September 8 @ 12:00 pm - 1:30 pm HST
Hawaiʻi Opioid Initiative (HOI) Workgroup members, social workers, health care providers, and community members will learn about the importance of a cultural foundation when applying trauma tools and tips to self care, community care and professional care in response to collective trauma and grief. The connection between trauma informed care and to substance use and recovery will be discussed in its applications to The Impacts of Colonization on Ahupuaʻa. Conceptualization, V3.0. This is the 12th session of the Māpuna Lab’s virtual summer training series Hānai Ahu which focuses on adopting cultural anchors for substance use treatment and prevention strategies. This series provides a tri-lens cultural view of substance use emphasizing “The Impacts of Colonization on Ahupuaʻa. Conceptualization, V3.0” framework that recently launched with the Hawaiʻi State Plan for the Alcohol and Drug Abuse Division of the Department of Health.
What will attendees learn?
- Participants will learn how to utilize The Impacts of Colonization on Ahupuaʻa. Conceptualization, V3.0 to understand the historical importance of the impacts of colonization on the indigenous connection to ʻāina and the disconnection to ʻāina, as it relates to substance use and recovery.
- Participants will identify strategies related to culturally anchored trauma-informed care in response to acute, collective trauma and grief as primary prevention for substance use and mental health disparities.
- Participants will apply trauma tips and tools to self care, community care and professional care in response to collective trauma and grief guided by the clinical expertise of a licensed clinical social worker.
Who should attend?
- Hawaiʻi Opioid Initiative (HOI) Workgroup members
- Social workers
- Health care providers
- Community members

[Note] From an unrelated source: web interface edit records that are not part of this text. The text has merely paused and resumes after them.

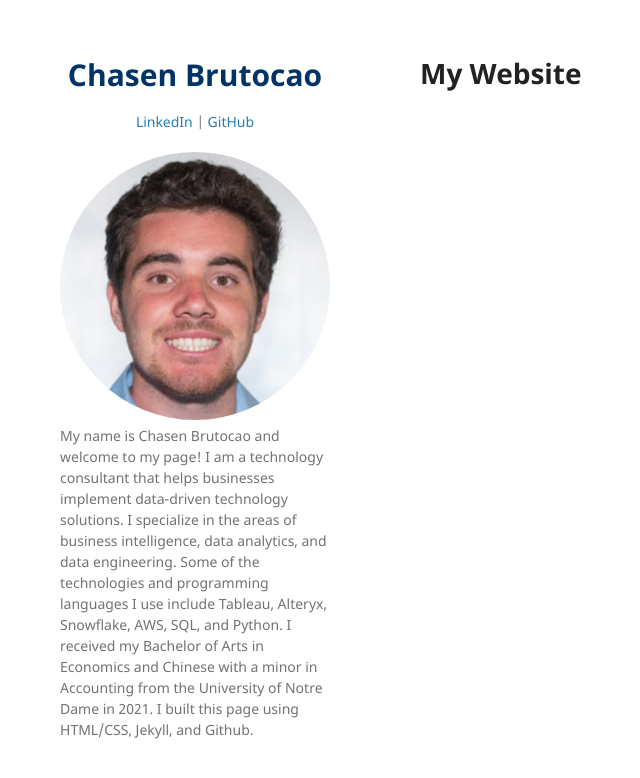
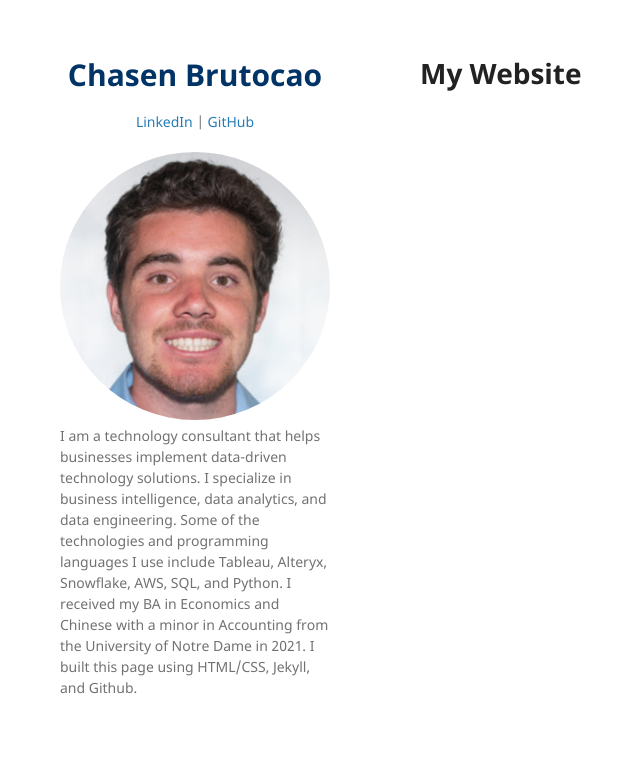
Before and after one commit to chasenbru/chasenbru.github.io, a Jekyll site: the page built from README.md, in a window 1280 px wide. Shown: the top 778 px of the page, without its empty margins (150-790 px from the left). Built offline with Jekyll 4.4.1, drawn with Linux system fonts in a browser that asks for light colours; our own code applies the rules of GitHub Pages for plain Markdown files.

Commit message:
Update _config.yaml

```diff
--- a/_config.yaml
+++ b/_config.yaml
@@ -2,5 +2,5 @@ remote_theme: pages-themes/minimal@v0.2.0
 plugins:
 - jekyll-remote-theme # add this line to the plugins list if you already have one
 title:
-description: My name is Chasen Brutocao and welcome to my page! I am a technology consultant that helps businesses implement data-driven technology solutions. I specialize in the areas of business intelligence, data analytics, and data engineering. Some of the technologies and programming languages I use include Tableau, Alteryx, Snowflake, AWS, SQL, and Python. I received my Bachelor of Arts in Economics and Chinese with a minor in Accounting from the University of Notre Dame in 2021. I built this page using HTML/CSS, Jekyll, and Github.
+description: I am a technology consultant that helps businesses implement data-driven technology solutions. I specialize in business intelligence, data analytics, and data engineering. Some of the technologies and programming languages I use include Tableau, Alteryx, Snowflake, AWS, SQL, and Python. I received my BA in Economics and Chinese with a minor in Accounting from the University of Notre Dame in 2021. I built this page using HTML/CSS, Jekyll, and Github.
 logo: assets/img/ChasenBrutocao_photo.jpg
```
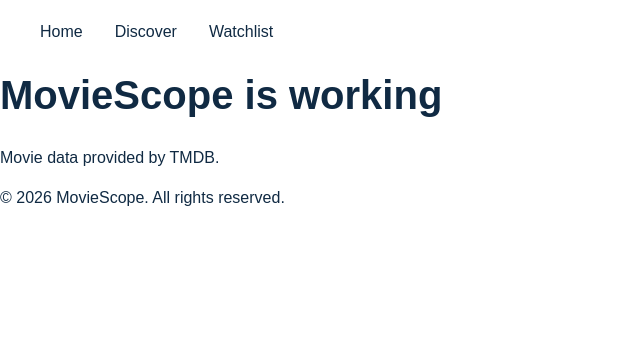
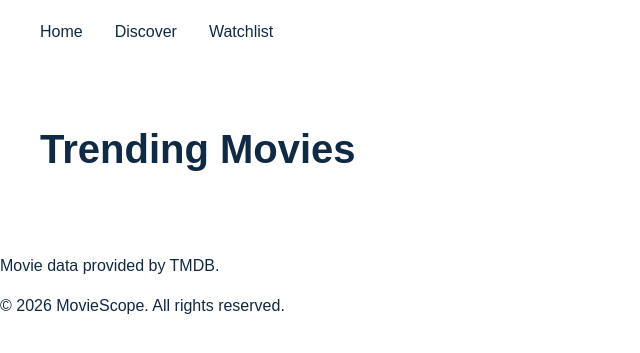
Before and after one commit to MichealOnyemelonu/MovieScope, a website built with Vite: page src/index.html in a window 1280 px wide. Shown: the part 45-398 px from the top of the page, without its empty margins (0-640 px from the left). Built offline with nearby package versions, Linux system fonts and the light colour scheme.

Commit message:
feat: added a conatiner that has trending movie and movie list to the web page

```diff
--- a/src/index.html
+++ b/src/index.html
@@ -23,7 +23,13 @@
     <header class="divider" id="main-header"></header>
 
     <main>
-      <h1>MovieScope is working</h1>
+      <main>
+  <section id="discover" class="movie-section">
+    <h1>Trending Movies</h1>
+
+    <div id="movie-list" class="movie-grid"></div>
+  </section>
+</main>
     </main>
 
     <footer id="main-footer"></footer>
```
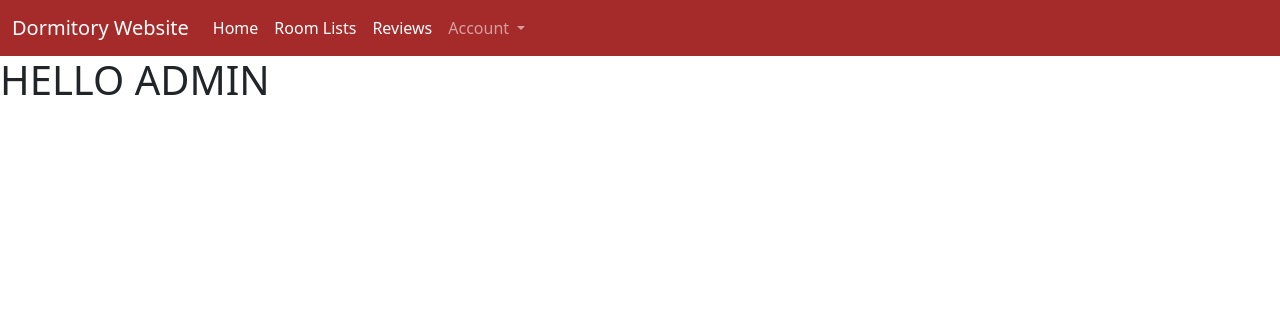
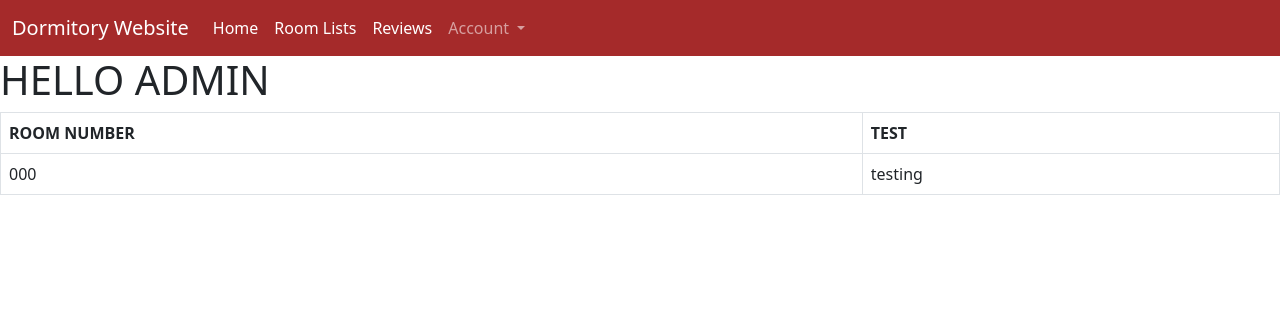
Before and after one commit to Database-Project-Dormitory-website/Dormitory-Website, a Flask app: page /admin in a window 1280 px wide. Shown: the top 316 px of the page. Run offline with Flask 3, Linux system fonts and the light colour scheme; tables that the repository leaves empty or names only in its code hold one stand-in row (values such as "Sample post"); some libraries are stand-ins or nearby versions.

Commit message:
added admin page

```diff
--- a/app.py
+++ b/app.py
@@ -294,7 +294,7 @@ def login():
                 session['lastName'] = user['last_name']
 
                 if user['role_id'] == 1:
-                    return render_template('admin.html')
+                    return redirect('/admin')
 
                 print(session['username'])
                 flash('Welcome ' + session['firstName'], 'success')
@@ -488,7 +488,15 @@ def problem():
 
 @app.route('/admin', methods=['GET', 'POST'])
 def admin():
-    return render_template('admin.html')
+    cur = mysql.connection.cursor()
+    queryStatement = f"SELECT * FROM rooms"
+    print(queryStatement)
+    result_value = cur.execute(queryStatement)
+    if result_value > 0:
+        rooms = cur.fetchall()
+        return render_template('admin.html', rooms=rooms)
+    else:
+        return render_template('admin.html', rooms=None)
 
 if __name__ == "__main__":
     app.run(debug=True)
--- a/templates/admin.html
+++ b/templates/admin.html
@@ -5,4 +5,25 @@
     <h1>HELLO ADMIN</h1>
 </div>
 
+<div>
+    <table class="table table-bordered" style="background-color: white;">
+        <thead>
+            <tr>
+                <th>ROOM NUMBER</th>
+                <th>TEST</th>
+            </tr>
+        </thead>
+        {% if rooms %}
+            {% for room in rooms %}
+                <tbody>
+                    <tr>
+                        <td>{{ room['room_number'] }}</td>
+                        <td>testing</td>
+                    </tr>
+                </tbody>
+            {% endfor %}
+        {% endif %}
+    </table>
+</div>
+
 {% endblock %}
--- a/templates/roomlists.html
+++ b/templates/roomlists.html
@@ -60,7 +60,7 @@
 
 <div class="text-center" style="margin-top: 80px; margin-bottom: 100px;">
     <div>
-        <h1 class="text-center mb-5">AVAILABLE FACILITIES</h1>
+        <h1 class="text-center mb-5">AVAILABLE SERVICES</h1>
     </div>
     <div class="container" style="width: 650px;">
         <div id="carouselExampleCaptions" class="carousel slide text-center">
```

Christy Werner is a Licensed Clinical Social Worker who was born and raised on Maui, and has been living on Oʻahu for the past 20 years. She is a mother of two wild boys, a wife to a hard working sawyer, the daughter of a retired ER nurse mom, and construction worker dad. She has 3 siblings. Her life’s work has thus far been dedicated to helping others heal from trauma. She is a feeler of feels and a lover of humanity, despite how complicated humans can be. Her invitation to joining you all at this event is not taken lightly and she hopes her offerings are helpful.